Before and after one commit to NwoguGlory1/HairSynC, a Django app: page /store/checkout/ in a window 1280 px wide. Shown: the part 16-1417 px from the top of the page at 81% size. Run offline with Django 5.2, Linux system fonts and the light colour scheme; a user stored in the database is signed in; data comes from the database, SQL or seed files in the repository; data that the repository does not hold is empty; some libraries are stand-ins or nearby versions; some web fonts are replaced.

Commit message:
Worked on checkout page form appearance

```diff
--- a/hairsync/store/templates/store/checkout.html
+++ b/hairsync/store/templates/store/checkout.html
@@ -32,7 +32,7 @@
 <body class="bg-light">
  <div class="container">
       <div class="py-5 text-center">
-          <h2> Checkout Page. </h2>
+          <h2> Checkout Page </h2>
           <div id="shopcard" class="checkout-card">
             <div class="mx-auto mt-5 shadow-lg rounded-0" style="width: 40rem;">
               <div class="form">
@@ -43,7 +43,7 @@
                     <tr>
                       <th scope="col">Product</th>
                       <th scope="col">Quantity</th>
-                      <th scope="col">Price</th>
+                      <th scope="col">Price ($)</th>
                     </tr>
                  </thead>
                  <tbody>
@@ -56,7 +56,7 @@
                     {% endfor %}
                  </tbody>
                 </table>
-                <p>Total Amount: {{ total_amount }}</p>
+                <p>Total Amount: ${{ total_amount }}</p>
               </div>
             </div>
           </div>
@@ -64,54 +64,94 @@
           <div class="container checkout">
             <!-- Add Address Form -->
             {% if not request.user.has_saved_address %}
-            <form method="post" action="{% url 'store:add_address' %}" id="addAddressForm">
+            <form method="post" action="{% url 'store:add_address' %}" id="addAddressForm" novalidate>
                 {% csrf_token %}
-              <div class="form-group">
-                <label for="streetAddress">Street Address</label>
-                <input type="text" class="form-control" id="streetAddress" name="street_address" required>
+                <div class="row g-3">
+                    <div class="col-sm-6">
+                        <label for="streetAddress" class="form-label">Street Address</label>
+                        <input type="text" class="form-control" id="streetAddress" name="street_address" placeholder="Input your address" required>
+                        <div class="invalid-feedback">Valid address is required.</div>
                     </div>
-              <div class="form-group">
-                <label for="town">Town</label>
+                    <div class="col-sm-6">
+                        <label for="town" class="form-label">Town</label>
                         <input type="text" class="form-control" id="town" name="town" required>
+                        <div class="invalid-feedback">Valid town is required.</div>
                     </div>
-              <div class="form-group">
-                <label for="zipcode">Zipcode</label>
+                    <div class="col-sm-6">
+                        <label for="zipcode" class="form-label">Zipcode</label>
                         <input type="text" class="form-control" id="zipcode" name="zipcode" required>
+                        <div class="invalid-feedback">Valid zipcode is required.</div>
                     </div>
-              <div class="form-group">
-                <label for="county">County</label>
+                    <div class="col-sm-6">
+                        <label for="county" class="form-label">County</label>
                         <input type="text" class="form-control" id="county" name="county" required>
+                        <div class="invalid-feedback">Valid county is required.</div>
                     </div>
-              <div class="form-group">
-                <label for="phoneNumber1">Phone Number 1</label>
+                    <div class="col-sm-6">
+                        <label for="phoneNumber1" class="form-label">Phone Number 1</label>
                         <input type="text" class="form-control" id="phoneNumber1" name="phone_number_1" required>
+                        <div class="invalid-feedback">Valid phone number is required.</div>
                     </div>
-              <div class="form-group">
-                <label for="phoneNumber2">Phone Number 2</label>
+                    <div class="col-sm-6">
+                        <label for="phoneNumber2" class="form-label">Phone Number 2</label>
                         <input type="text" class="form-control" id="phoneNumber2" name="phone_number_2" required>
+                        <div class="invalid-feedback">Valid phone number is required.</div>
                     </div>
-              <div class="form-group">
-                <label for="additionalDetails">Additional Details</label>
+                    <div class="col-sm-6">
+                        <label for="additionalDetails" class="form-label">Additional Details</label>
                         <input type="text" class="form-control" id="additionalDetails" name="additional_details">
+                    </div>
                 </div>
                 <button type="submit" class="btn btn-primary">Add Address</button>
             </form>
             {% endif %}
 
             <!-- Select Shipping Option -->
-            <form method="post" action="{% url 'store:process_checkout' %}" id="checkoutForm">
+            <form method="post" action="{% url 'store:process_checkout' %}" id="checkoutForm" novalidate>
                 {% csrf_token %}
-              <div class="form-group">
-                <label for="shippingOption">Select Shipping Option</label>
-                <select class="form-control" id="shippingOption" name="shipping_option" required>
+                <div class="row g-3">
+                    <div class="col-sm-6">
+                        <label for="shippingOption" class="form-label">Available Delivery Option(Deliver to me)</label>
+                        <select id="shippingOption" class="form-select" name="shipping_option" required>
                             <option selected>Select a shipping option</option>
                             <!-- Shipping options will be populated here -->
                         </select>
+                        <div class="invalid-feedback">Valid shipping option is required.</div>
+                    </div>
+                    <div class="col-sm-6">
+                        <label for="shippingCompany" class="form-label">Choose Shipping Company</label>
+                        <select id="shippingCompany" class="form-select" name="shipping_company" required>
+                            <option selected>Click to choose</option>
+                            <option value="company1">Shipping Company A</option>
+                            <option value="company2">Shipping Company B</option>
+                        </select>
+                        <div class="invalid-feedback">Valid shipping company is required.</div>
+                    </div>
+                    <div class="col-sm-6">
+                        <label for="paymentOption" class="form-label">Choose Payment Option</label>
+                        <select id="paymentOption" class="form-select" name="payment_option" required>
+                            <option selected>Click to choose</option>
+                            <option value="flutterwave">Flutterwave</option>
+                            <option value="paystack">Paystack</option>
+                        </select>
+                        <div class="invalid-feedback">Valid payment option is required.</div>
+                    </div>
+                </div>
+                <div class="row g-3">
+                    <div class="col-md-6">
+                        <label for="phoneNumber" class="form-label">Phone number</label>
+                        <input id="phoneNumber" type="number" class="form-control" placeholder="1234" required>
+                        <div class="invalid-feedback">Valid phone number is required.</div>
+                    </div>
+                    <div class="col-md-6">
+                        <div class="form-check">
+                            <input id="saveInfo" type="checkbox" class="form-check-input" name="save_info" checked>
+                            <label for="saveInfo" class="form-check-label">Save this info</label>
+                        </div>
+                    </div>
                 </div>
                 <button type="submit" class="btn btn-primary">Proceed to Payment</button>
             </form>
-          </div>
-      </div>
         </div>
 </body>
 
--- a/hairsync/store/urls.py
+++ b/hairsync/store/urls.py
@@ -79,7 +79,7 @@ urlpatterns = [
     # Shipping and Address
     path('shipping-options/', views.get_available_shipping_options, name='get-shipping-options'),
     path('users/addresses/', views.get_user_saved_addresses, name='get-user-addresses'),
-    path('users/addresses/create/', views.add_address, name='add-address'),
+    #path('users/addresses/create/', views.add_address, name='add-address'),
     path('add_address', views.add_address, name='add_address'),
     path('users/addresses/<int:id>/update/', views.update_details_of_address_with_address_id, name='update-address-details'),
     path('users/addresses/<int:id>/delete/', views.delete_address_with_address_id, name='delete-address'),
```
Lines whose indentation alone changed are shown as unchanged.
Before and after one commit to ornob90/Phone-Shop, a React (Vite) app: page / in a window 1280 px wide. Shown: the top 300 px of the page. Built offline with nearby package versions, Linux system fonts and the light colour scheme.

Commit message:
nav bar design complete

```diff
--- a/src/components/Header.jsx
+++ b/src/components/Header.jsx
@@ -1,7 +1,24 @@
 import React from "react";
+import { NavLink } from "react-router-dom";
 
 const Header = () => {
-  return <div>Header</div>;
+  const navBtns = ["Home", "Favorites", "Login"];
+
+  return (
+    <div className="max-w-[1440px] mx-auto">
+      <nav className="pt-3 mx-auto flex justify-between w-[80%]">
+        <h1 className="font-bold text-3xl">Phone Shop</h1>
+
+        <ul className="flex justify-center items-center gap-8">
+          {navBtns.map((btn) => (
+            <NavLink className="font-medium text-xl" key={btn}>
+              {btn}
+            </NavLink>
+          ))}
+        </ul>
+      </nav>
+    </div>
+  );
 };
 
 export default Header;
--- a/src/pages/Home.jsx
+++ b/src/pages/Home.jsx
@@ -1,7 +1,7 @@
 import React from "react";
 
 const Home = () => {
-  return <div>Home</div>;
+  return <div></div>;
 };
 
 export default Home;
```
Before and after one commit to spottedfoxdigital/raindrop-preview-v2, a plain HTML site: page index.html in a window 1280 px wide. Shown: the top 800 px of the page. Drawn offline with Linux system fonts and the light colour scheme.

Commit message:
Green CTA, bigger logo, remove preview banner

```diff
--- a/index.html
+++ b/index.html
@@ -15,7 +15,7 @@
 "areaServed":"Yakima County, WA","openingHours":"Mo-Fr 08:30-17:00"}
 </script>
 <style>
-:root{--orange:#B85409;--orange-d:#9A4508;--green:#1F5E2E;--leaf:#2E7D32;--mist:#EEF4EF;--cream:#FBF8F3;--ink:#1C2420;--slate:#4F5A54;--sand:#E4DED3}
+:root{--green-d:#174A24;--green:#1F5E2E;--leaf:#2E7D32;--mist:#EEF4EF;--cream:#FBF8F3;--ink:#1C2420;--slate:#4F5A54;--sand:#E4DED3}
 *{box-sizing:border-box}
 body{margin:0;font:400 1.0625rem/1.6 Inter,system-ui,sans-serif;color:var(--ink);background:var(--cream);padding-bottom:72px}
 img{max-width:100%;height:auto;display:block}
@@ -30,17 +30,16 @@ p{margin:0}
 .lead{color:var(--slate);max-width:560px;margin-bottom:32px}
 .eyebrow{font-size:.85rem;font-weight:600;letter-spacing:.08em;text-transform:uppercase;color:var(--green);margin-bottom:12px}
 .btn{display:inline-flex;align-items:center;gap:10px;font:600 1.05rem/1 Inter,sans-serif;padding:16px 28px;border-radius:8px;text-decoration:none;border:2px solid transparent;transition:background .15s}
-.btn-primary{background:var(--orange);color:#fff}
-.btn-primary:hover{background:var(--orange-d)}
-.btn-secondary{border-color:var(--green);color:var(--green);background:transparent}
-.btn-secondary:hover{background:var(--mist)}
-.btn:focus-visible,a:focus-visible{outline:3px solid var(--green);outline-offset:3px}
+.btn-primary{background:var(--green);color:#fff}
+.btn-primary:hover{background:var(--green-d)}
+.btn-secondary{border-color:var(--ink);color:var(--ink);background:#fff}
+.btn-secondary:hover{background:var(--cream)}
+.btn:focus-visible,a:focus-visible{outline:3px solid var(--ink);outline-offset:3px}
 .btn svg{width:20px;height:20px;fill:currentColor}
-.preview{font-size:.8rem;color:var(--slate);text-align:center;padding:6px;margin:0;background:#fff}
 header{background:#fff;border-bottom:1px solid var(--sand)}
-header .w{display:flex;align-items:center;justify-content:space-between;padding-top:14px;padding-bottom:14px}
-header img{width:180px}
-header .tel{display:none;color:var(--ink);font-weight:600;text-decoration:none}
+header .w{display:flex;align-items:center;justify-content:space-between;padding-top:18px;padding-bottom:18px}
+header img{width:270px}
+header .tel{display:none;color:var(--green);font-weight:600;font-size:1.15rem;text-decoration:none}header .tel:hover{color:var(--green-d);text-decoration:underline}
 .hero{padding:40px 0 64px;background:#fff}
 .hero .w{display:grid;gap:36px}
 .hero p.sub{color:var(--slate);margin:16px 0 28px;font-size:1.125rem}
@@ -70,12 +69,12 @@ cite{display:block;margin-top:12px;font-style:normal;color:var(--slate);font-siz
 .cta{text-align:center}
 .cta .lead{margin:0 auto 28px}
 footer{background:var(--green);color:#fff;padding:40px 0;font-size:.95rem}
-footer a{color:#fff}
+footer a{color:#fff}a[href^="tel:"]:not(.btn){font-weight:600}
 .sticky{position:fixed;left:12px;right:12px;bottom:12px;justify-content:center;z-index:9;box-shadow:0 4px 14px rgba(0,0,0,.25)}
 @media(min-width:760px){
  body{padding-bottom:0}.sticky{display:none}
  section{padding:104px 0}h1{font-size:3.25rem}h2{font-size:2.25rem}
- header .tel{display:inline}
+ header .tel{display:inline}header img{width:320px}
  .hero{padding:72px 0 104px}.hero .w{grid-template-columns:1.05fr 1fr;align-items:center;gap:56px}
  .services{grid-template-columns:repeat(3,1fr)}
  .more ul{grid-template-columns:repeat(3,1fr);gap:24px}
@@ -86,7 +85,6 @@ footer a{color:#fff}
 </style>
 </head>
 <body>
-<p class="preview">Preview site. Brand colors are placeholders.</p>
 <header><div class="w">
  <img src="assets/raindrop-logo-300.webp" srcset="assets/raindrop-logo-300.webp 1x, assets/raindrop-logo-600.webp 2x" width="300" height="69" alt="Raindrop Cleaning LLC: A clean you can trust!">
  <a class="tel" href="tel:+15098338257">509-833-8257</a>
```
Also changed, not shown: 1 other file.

--------------------------------

--- Directions ---
Which lines above contain the word "margin"? Show each of them.

--- Task solution ---
 body{margin:0;font:400 1.0625rem/1.6 Inter,system-ui,sans-serif;color:var(--ink);background:var(--cream);padding-bottom:72px}
@@ -30,17 +30,16 @@ p{margin:0}
 .lead{color:var(--slate);max-width:560px;margin-bottom:32px}
 .eyebrow{font-size:.85rem;font-weight:600;letter-spacing:.08em;text-transform:uppercase;color:var(--green);margin-bottom:12px}
-.preview{font-size:.8rem;color:var(--slate);text-align:center;padding:6px;margin:0;background:#fff}
 .hero p.sub{color:var(--slate);margin:16px 0 28px;font-size:1.125rem}
@@ -70,12 +69,12 @@ cite{display:block;margin-top:12px;font-style:normal;color:var(--slate);font-siz
 .cta .lead{margin:0 auto 28px}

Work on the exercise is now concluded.